first_img Press Association The 44-year-old Italian completed the first phase of his mission on Wearside while sitting in his armchair as Wigan’s defeat at Arsenal guaranteed the Black Cats their place in next season’s Barclays Premier League. Di Canio said: “I told them we can win, draw or lose with dignity, respecting the club’s name and the fans who follow them. But if not, I will reduce their holiday. I will give them the minimum I can give to them, which is four weeks, 28 days instead of probably 38, 40 or 41.” He added: “It depends because in some way we have to start to change the mentality. Just because I fell in a trap against Aston Villa, I don’t want to fall in a trap again. “I am sure that four or five individuals don’t need this kind of situation, but many others have to realise we need to change mentality or we have to use punishments in some way. “It’s not fair, but until the day I am sure that my players can go on the field and in some ways I can remain at home, I have to use anything I can to help change their mentality.” Survival, the very minimum requirement for the season, has justified owner and chairman Ellis Short’s decision to replace O’Neill with Di Canio at the end of March, and the new manager has been delighted with the response he has had from his players. He said: “It was important to maintain this club in the Premier League. I am very happy for the people who gave me the chance to deliver the job, for Ellis, for the Board, for the environment, for the fans, for the players because they were the protagonists. “They pushed very hard because it was difficult for them to change habits and mentality, but in the end we delivered a great job and we are happy.” center_img Paolo Di Canio has warned his players their summer holidays could be cancelled as he prepares to implement his brave new world at Sunderland.last_img read more

Following Java and JavaScript the report found th

first_imgFollowing Java and JavaScript, the report found the top 10 languages for the enterprise are: C++, C#, Python, PHP, VB.NET, C, Visual Basic 6 and VBA.When the foundation looked closer at the languages being used by specific audiences, it found the large the company the more Python and C# were being used. “We see above average usage of Python and C# among very large enterprises compared with the rest of respondents, as these companies are using multiple languages.
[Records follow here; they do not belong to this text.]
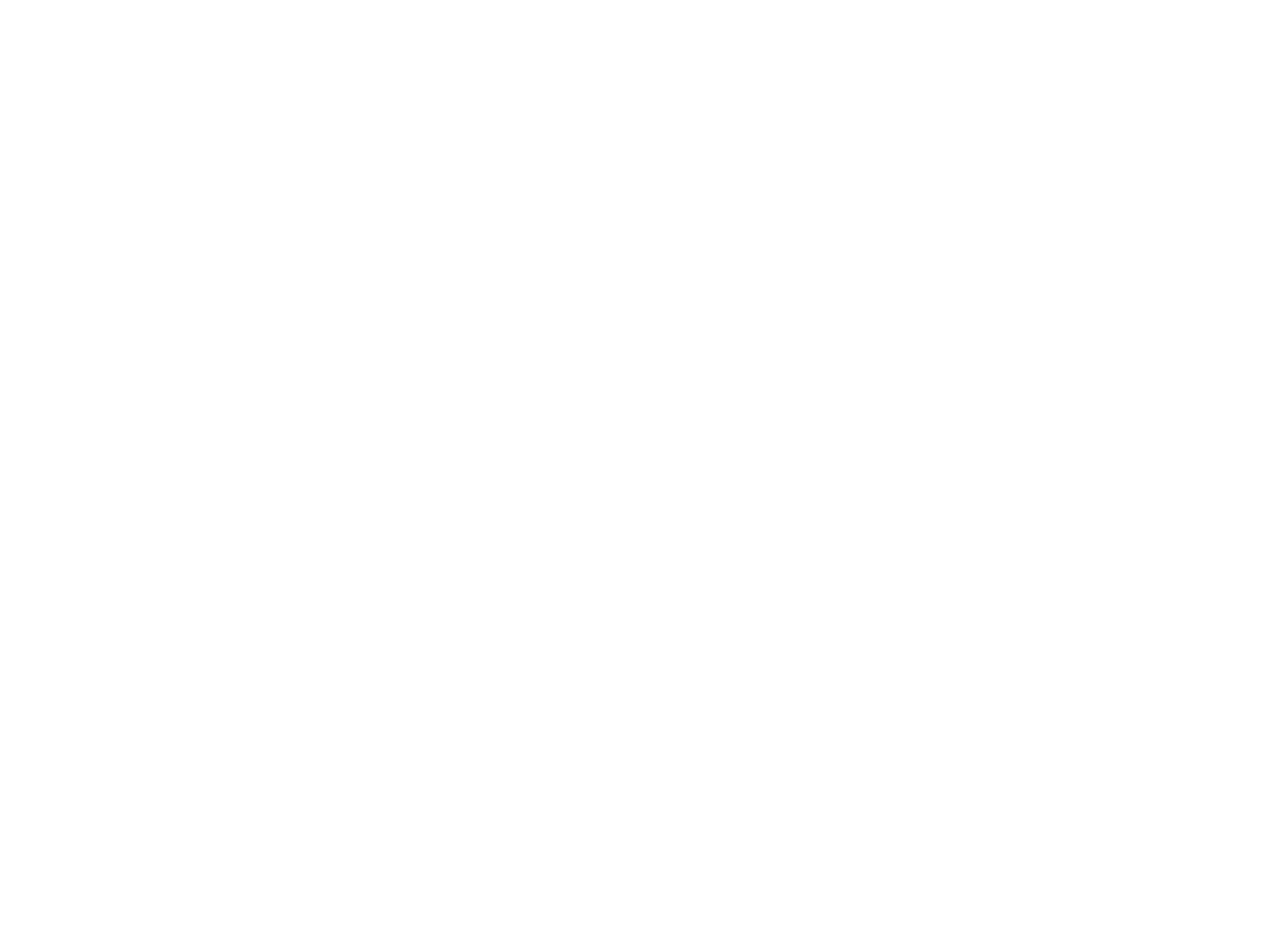
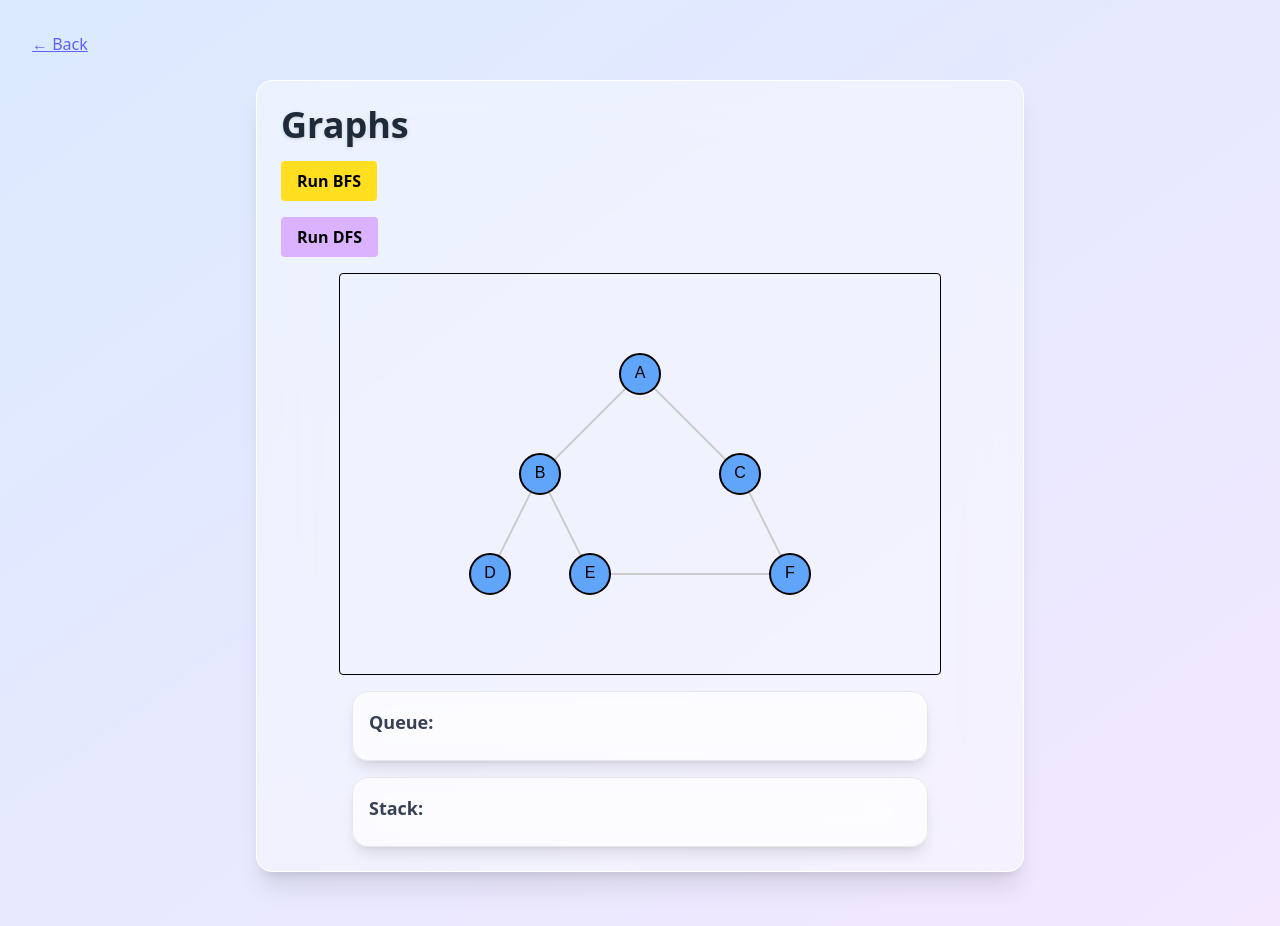
Before and after one commit to builtbydani/dsa-showcase, a React (Vite) app: page /graphs in a window 1280 px wide. Before the commit this address had no page. Before the commit the page ends 800 px from the top, so only its background shows below. Built offline with nearby package versions, Linux system fonts and the light colour scheme.

Commit message:
Graph page implemented: BFS + DFS working

```diff
--- a/src/App.jsx
+++ b/src/App.jsx
@@ -5,6 +5,7 @@
 import StackQueuePage from "./pages/StackQueuePage";
 import LinkedListPage from "./pages/LinkedListPage";
 import BSTPage from "./pages/BSTPage";
+import GraphPage from "./pages/GraphPage";
 
 export default function App() {
   return (
@@ -15,6 +16,7 @@
         <Route path="/stackqueue" element={<StackQueuePage />} />
         <Route path="/linkedlist" element={<LinkedListPage />} />
         <Route path="/bst" element={<BSTPage />} />
+        <Route path="/graphs" element={<GraphPage />} />
       </Routes>
     </Router>
   );
--- /dev/null
+++ b/src/components/Graph/BFSControls.jsx
@@ -0,0 +1,49 @@
+import { bfs } from "../../utils/algorithms/bfs";
+
+const presetGraph = {
+  A: ["B", "C"],
+  B: ["A", "D", "E"],
+  C: ["A", "F"],
+  D: ["B"],
+  E: ["B", "F"],
+  F: ["C", "E"],
+};
+
+export default function BFSControls({
+  visitedNodes,
+  setVisitedNodes,
+  currentNode,
+  setCurrentNode,
+  queueState,
+  setQueueState
+}) {
+  const handleRunBFS = () => {
+    const traversal = bfs(presetGraph, "A");
+    const steps = [...traversal];
+
+    let i = 0;
+    const interval = setInterval(() => {
+      if (i >= steps.length) {
+        clearInterval(interval);
+        return;
+      }
+
+      const { currentNode, visitedNodes: newVisited, queueState: newQueueState } = steps[i];
+      setVisitedNodes(newVisited);
+      setCurrentNode(currentNode);
+      setQueueState(newQueueState);
+      i++;
+    }, 600);
+  };
+
+  return (
+    <div className="mb-4">
+      <button
+        onClick={handleRunBFS}
+        className="px-4 py-2 bg-yellow-300 rounded hover:bg-yellow-400 font-bold"
+      >
+        Run BFS
+      </button>
+    </div>
+  );
+}
--- /dev/null
+++ b/src/components/Graph/DFSControls.jsx
@@ -0,0 +1,54 @@
+import { dfs } from "../../utils/algorithms/dfs";
+
+const presetGraph = {
+  A: ["B", "C"],
+  B: ["A", "D", "E"],
+  C: ["A", "F"],
+  D: ["B"],
+  E: ["B", "F"],
+  F: ["C", "E"],
+};
+
+export default function DFSControls({
+  visitedNodes,
+  setVisitedNodes,
+  currentNode,
+  setCurrentNode,
+  stackState,
+  setStackState,
+}) {
+  const handleRunDFS = () => {
+    const traversal = dfs(presetGraph, "A");
+    const steps = [...traversal];
+
+    let i = 0;
+    const interval = setInterval(() => {
+      if (i >= steps.length) {
+        clearInterval(interval);
+        return;
+      }
+
+      const {
+        currentNode,
+        visitedNodes: newVisited,
+        stackState: newStackState,
+      } = steps[i];
+
+      setVisitedNodes(newVisited);
+      setCurrentNode(currentNode);
+      setStackState(newStackState);
+      i++;
+    }, 600);
+  };
+
+  return (
+    <div className="mb-4">
+      <button
+        onClick={handleRunDFS}
+        className="px-4 py-2 bg-purple-300 rounded hover:bg-purple-400 font-bold"
+      >
+        Run DFS
+      </button>
+    </div>
+  );
+}
--- /dev/null
+++ b/src/components/Graph/GraphCanvas.jsx
@@ -0,0 +1,65 @@
+import { useEffect, useRef } from "react";
+
+const positions = {
+  A: [300, 100],
+  B: [200, 200],
+  C: [400, 200],
+  D: [150, 300],
+  E: [250, 300],
+  F: [450, 300],
+};
+
+const edges = [
+  ["A", "B"],
+  ["A", "C"],
+  ["B", "D"],
+  ["B", "E"],
+  ["C", "F"],
+  ["E", "F"],
+];
+
+const GraphCanvas = ({ visitedNodes = [], currentNode = null }) => {
+  const canvasRef = useRef();
+
+  useEffect(() => {
+    const canvas = canvasRef.current;
+    const ctx = canvas.getContext("2d");
+
+    ctx.clearRect(0, 0, canvas.width, canvas.height);
+
+    // Draw edges
+    ctx.strokeStyle = "#ccc";
+    ctx.lineWidth = 2;
+    edges.forEach(([from, to]) => {
+      const [x1, y1] = positions[from];
+      const [x2, y2] = positions[to];
+      ctx.beginPath();
+      ctx.moveTo(x1, y1);
+      ctx.lineTo(x2, y2);
+      ctx.stroke();
+    });
+
+    // Draw nodes
+    Object.entries(positions).forEach(([node, [x, y]]) => {
+      ctx.beginPath();
+      ctx.arc(x, y, 20, 0, 2 * Math.PI);
+      ctx.fillStyle = currentNode === node
+        ? "#facc15" // 🟡 visiting
+        : visitedNodes.includes(node)
+        ? "#4ade80" // 🟢 visited
+        : "#60a5fa"; // 🔵 unvisited
+      ctx.fill();
+      ctx.strokeStyle = "#000";
+      ctx.stroke();
+      ctx.fillStyle = "#000";
+      ctx.font = "16px sans-serif";
+      ctx.textAlign = "center";
+      ctx.textBaseline = "middle";
+      ctx.fillText(node, x, y);
+    });
+  }, [visitedNodes, currentNode]);
+
+  return <canvas ref={canvasRef} width={600} height={400} className="mx-auto border rounded" />;
+};
+
+export default GraphCanvas;
--- /dev/null
+++ b/src/components/Graph/QueueDisplay.jsx
@@ -0,0 +1,18 @@
+import GlowPanel from "../Common/GlowPanel";
+
+export default function QueueDisplay({ queue }) {
+  return (
+    <GlowPanel title="Queue:">
+      <div className="flex flex-row gap-2 justify-center mt-2">
+        {queue.map((node, index) => (
+          <div
+            key={index}
+            className={`w-10 h-10 text-black rounded flex items-center justify-center font-bold ${node.visited ? "bg-green-400" : "bg-sky-300"} text-black`}
+          >
+            {node.value}
+          </div>
+        ))}
+      </div>
+    </GlowPanel>
+  );
+}
--- /dev/null
+++ b/src/components/Graph/StackDisplay.jsx
@@ -0,0 +1,20 @@
+import GlowPanel from "../Common/GlowPanel";
+
+export default function StackDisplay({ stack }) {
+  return (
+    <GlowPanel title="Stack:">
+      <div className="flex flex-col gap-2 items-center mt-2">
+        {[...stack].reverse().map((node, index) => (
+          <div
+            key={index}
+            className={`w-10 h-10 rounded flex items-center justify-center font-bold ${
+              node.visited ? "bg-green-400" : "bg-purple-300"
+            } text-black`}
+          >
+            {node.value}
+          </div>
+        ))}
+      </div>
+    </GlowPanel>
+  );
+}
--- /dev/null
+++ b/src/pages/GraphPage.jsx
@@ -0,0 +1,38 @@
+import { useState } from "react";
+import DSAPageLayout from "../components/Common/DSAPageLayout";
+import BFSControls from "../components/Graph/BFSControls";
+import DFSControls from "../components/Graph/DFSControls";
+import GraphCanvas from "../components/Graph/GraphCanvas";
+import QueueDisplay from "../components/Graph/QueueDisplay";
+import StackDisplay from "../components/Graph/StackDisplay";
+
+export default function GraphPage() {
+  const [visitedNodes, setVisitedNodes] = useState([]);
+  const [currentNode, setCurrentNode] = useState(null);
+  const [queueState, setQueueState] = useState([]);
+  const [stackState, setStackState] = useState([]);
+
+  return (
+    <DSAPageLayout title="Graphs">
+      <BFSControls
+        visitedNodes={visitedNodes}
+        setVisitedNodes={setVisitedNodes}
+        currentNode={currentNode}
+        setCurrentNode={setCurrentNode}
+        queueState={queueState}
+        setQueueState={setQueueState}
+      />
+      <DFSControls
+        visitedNodes={visitedNodes}
+        setVisitedNodes={setVisitedNodes}
+        currentNode={currentNode}
+        setCurrentNode={setCurrentNode}
+        stackState={stackState}
+        setStackState={setStackState}
+      />
+      <GraphCanvas visitedNodes={visitedNodes} currentNode={currentNode} />
+      <QueueDisplay queue={queueState}/>
+      <StackDisplay stack={stackState} />
+    </DSAPageLayout>
+  );
+}
--- /dev/null
+++ b/src/utils/algorithms/bfs.js
@@ -0,0 +1,28 @@
+export function* bfs(graph, startNode) {
+  const visited = new Set();
+  const queue = [startNode];
+  const fullQueue = [startNode];
+
+  while (queue.length > 0) {
+    const current = queue.shift();
+    if (visited.has(current)) continue;
+
+    visited.add(current);
+
+    yield {
+      currentNode: current,
+      visitedNodes: Array.from(visited),
+      queueState: fullQueue.map((node) => ({
+        value: node,
+        visited: visited.has(node),
+      })),
+    };
+
+    for (const neighbor of graph[current]) {
+      if (!visited.has(neighbor) && !queue.includes(neighbor)) {
+        queue.push(neighbor);
+        fullQueue.push(neighbor);
+      }
+    }
+  }
+}
--- /dev/null
+++ b/src/utils/algorithms/dfs.js
@@ -0,0 +1,31 @@
+export function* dfs(graph, startNode) {
+  const visited = new Set();
+  const stack = [startNode];
+  const fullStack = [startNode]; // Track all nodes ever pushed
+
+  while (stack.length > 0) {
+    const current = stack.pop();
+    if (visited.has(current)) continue;
+
+    visited.add(current);
+
+    yield {
+      currentNode: current,
+      visitedNodes: Array.from(visited),
+      stackState: fullStack.map((node) => ({
+        value: node,
+        visited: visited.has(node),
+      })),
+    };
+
+    // Add neighbors in reverse order to simulate "left-to-right" depth
+    const neighbors = graph[current];
+    for (let i = neighbors.length - 1; i >= 0; i--) {
+      const neighbor = neighbors[i];
+      if (!visited.has(neighbor) && !stack.includes(neighbor)) {
+        stack.push(neighbor);
+        fullStack.push(neighbor);
+      }
+    }
+  }
+}
```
This current embrace of multiple languages is something of a new phenomenon as, historically, larger companies have practiced tighter control over processes, particularly in production,” the report states.The top languages also change based on region. While JavaScript and Java hold the top spots in North America, Asia is more likely to use Java or C++.“As we look toward a multi-platform future and continue to predict cloud-native trends based on our conversations with developers worldwide, it stands to reason that Java and JavaScript are the preferred languages in the developer community. That said, enterprises are using more languages in tandem than ever before as they exercise their newfound flexibility in cloud-native practices. As businesses continue to fine-tune their development strategy, they will seek the right tool for the right job—and the right development teams to write the future of cloud-native, the report states. In today’s polyglot programming world, enterprises are no longer restricted to one specific programming language. However, a new report does find that businesses seem to be sticking with Java and JavaScript for their enterprise application development needs.The report comes from the open-source project for cloud computing, the Cloud Foundry Foundation.“As companies transition from legacy software to more Agile, flexible technologies, it is easier for their developers to use the tool they want for the job they’re doing,” said Chip Childers, CTO of Cloud Foundry Foundation. “Cloud-native practices enable developers within large companies to pick the language that best supports their functional needs—and our research shows that the most commonly chosen languages for cloud-native application development are Java and JavaScript.”last_img read more